§ **Task inputs**:
····················

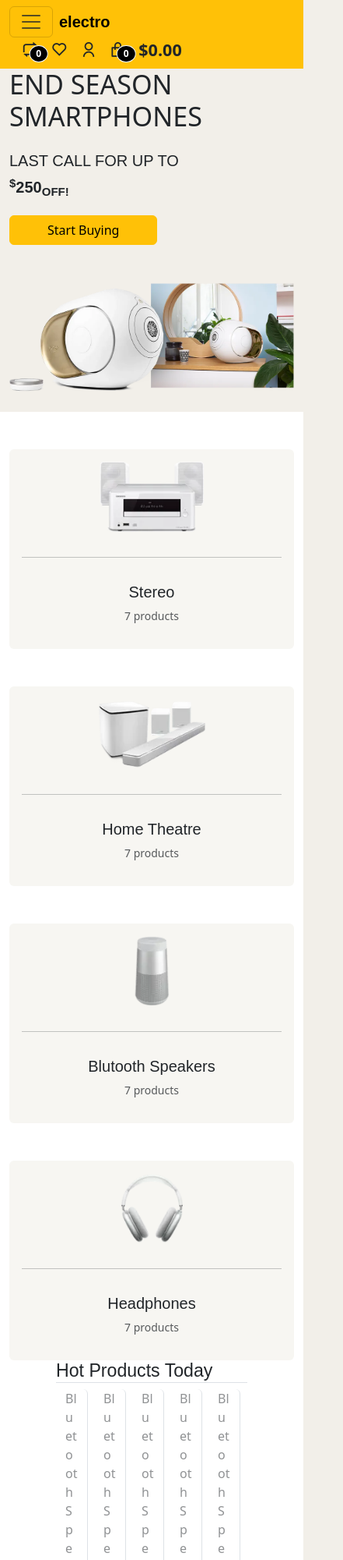
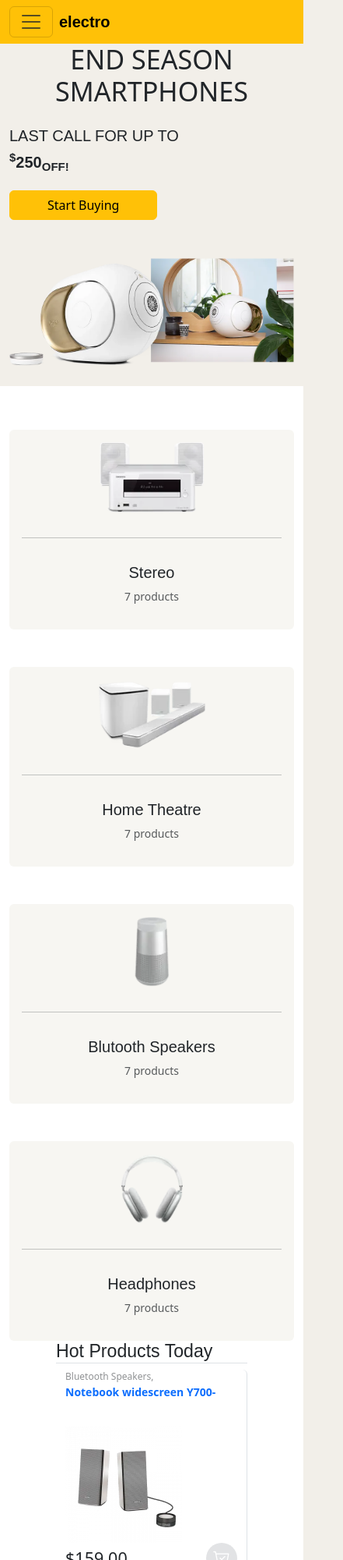
Before and after one commit to jawadahmad443/assignment-no.19, a plain HTML site: page index.html in a window 390 px wide. Shown: the top 2000 px of the page at 78% size, 441 px wide, since content can reach past the window. Drawn offline with nearby package versions, Linux system fonts and the light colour scheme.

Commit message:
styling change

```diff
--- a/style.css
+++ b/style.css
@@ -167,3 +167,141 @@ h1, h2, h3, h4, h5, h6, .navbar-brand {
         margin-top: 10px;
     }
 }
+
+
+
+/* ========== GLOBAL FIXES ========== */
+img{
+  max-width: 100%;
+  height: auto;
+}
+
+.container, .container-fluid{
+  overflow-x: hidden;
+}
+
+/* Cards width fix */
+.width{
+  width: 100% !important;
+}
+
+/* slider images responsive */
+.slider-track img {
+  width: 120px;
+}
+
+/* ========== LARGE SCREENS (≥1200px) ========== */
+@media (min-width: 1200px){
+  .width{
+    max-width: 180px;
+  }
+}
+
+/* ========== LAPTOPS (992px – 1199px) ========== */
+@media (max-width: 1199px){
+  .row.gap-2 > .card{
+    flex: 0 0 23%;
+    max-width: 23%;
+  }
+
+  .hero-image img{
+    width: 100%;
+  }
+}
+
+/* ========== TABLETS (768px – 991px) ========== */
+@media (max-width: 991px){
+
+  /* navbar */
+  #right-icon{
+    display: none !important;
+  }
+
+  #menu{
+    text-align: center;
+  }
+
+  /* hero section */
+  .hero-image{
+    text-align: center;
+  }
+
+  .hero-image img{
+    width: 80%;
+    margin: auto;
+  }
+
+  /* product cards grid */
+  .row.gap-2 > .card{
+    flex: 0 0 48%;
+    max-width: 48%;
+    margin-bottom: 15px;
+  }
+
+  /* known brands */
+  .col-sm-4{
+    width: 50%;
+  }
+}
+
+/* ========== MOBILE (≤767px) ========== */
+@media (max-width: 767px){
+
+  /* top spacing */
+  .container{
+    padding-left: 15px;
+    padding-right: 15px;
+  }
+
+  /* hero text */
+  .display-4{
+    font-size: 28px;
+    text-align: center;
+  }
+
+  .hero-image img{
+    width: 100%;
+  }
+
+  /* product cards */
+  .row.gap-2 > .card{
+    flex: 0 0 100%;
+    max-width: 100%;
+  }
+
+  /* known brands */
+  .col-sm-4{
+    width: 100%;
+  }
+
+  /* footer */
+  footer{
+    flex-direction: column;
+    gap: 10px;
+    text-align: center;
+  }
+
+  /* newsletter */
+  .bg-warning .row{
+    text-align: center;
+  }
+
+  .bg-warning .input-group{
+    justify-content: center;
+  }
+}
+
+/* ========== SMALL MOBILES (≤480px) ========== */
+@media (max-width: 480px){
+  .display-4{
+    font-size: 24px;
+  }
+
+  .card-title-wrapper{
+    font-size: 14px;
+  }
+
+  .card-text-wrapper{
+    font-size: 12px;
+  }
+}
```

····················

§ **Task requirements**:
Write out the listing again word for word, but without its pictures.

§ **Task response**:
Before and after one commit to jawadahmad443/assignment-no.19, a plain HTML site: page index.html in a window 390 px wide. Shown: the top 2000 px of the page at 78% size, 441 px wide, since content can reach past the window. Drawn offline with nearby package versions, Linux system fonts and the light colour scheme.

Commit message:
styling change

```diff
--- a/style.css
+++ b/style.css
@@ -167,3 +167,141 @@ h1, h2, h3, h4, h5, h6, .navbar-brand {
         margin-top: 10px;
     }
 }
+
+
+
+/* ========== GLOBAL FIXES ========== */
+img{
+  max-width: 100%;
+  height: auto;
+}
+
+.container, .container-fluid{
+  overflow-x: hidden;
+}
+
+/* Cards width fix */
+.width{
+  width: 100% !important;
+}
+
+/* slider images responsive */
+.slider-track img {
+  width: 120px;
+}
+
+/* ========== LARGE SCREENS (≥1200px) ========== */
+@media (min-width: 1200px){
+  .width{
+    max-width: 180px;
+  }
+}
+
+/* ========== LAPTOPS (992px – 1199px) ========== */
+@media (max-width: 1199px){
+  .row.gap-2 > .card{
+    flex: 0 0 23%;
+    max-width: 23%;
+  }
+
+  .hero-image img{
+    width: 100%;
+  }
+}
+
+/* ========== TABLETS (768px – 991px) ========== */
+@media (max-width: 991px){
+
+  /* navbar */
+  #right-icon{
+    display: none !important;
+  }
+
+  #menu{
+    text-align: center;
+  }
+
+  /* hero section */
+  .hero-image{
+    text-align: center;
+  }
+
+  .hero-image img{
+    width: 80%;
+    margin: auto;
+  }
+
+  /* product cards grid */
+  .row.gap-2 > .card{
+    flex: 0 0 48%;
+    max-width: 48%;
+    margin-bottom: 15px;
+  }
+
+  /* known brands */
+  .col-sm-4{
+    width: 50%;
+  }
+}
+
+/* ========== MOBILE (≤767px) ========== */
+@media (max-width: 767px){
+
+  /* top spacing */
+  .container{
+    padding-left: 15px;
+    padding-right: 15px;
+  }
+
+  /* hero text */
+  .display-4{
+    font-size: 28px;
+    text-align: center;
+  }
+
+  .hero-image img{
+    width: 100%;
+  }
+
+  /* product cards */
+  .row.gap-2 > .card{
+    flex: 0 0 100%;
+    max-width: 100%;
+  }
+
+  /* known brands */
+  .col-sm-4{
+    width: 100%;
+  }
+
+  /* footer */
+  footer{
+    flex-direction: column;
+    gap: 10px;
+    text-align: center;
+  }
+
+  /* newsletter */
+  .bg-warning .row{
+    text-align: center;
+  }
+
+  .bg-warning .input-group{
+    justify-content: center;
+  }
+}
+
+/* ========== SMALL MOBILES (≤480px) ========== */
+@media (max-width: 480px){
+  .display-4{
+    font-size: 24px;
+  }
+
+  .card-title-wrapper{
+    font-size: 14px;
+  }
+
+  .card-text-wrapper{
+    font-size: 12px;
+  }
+}
```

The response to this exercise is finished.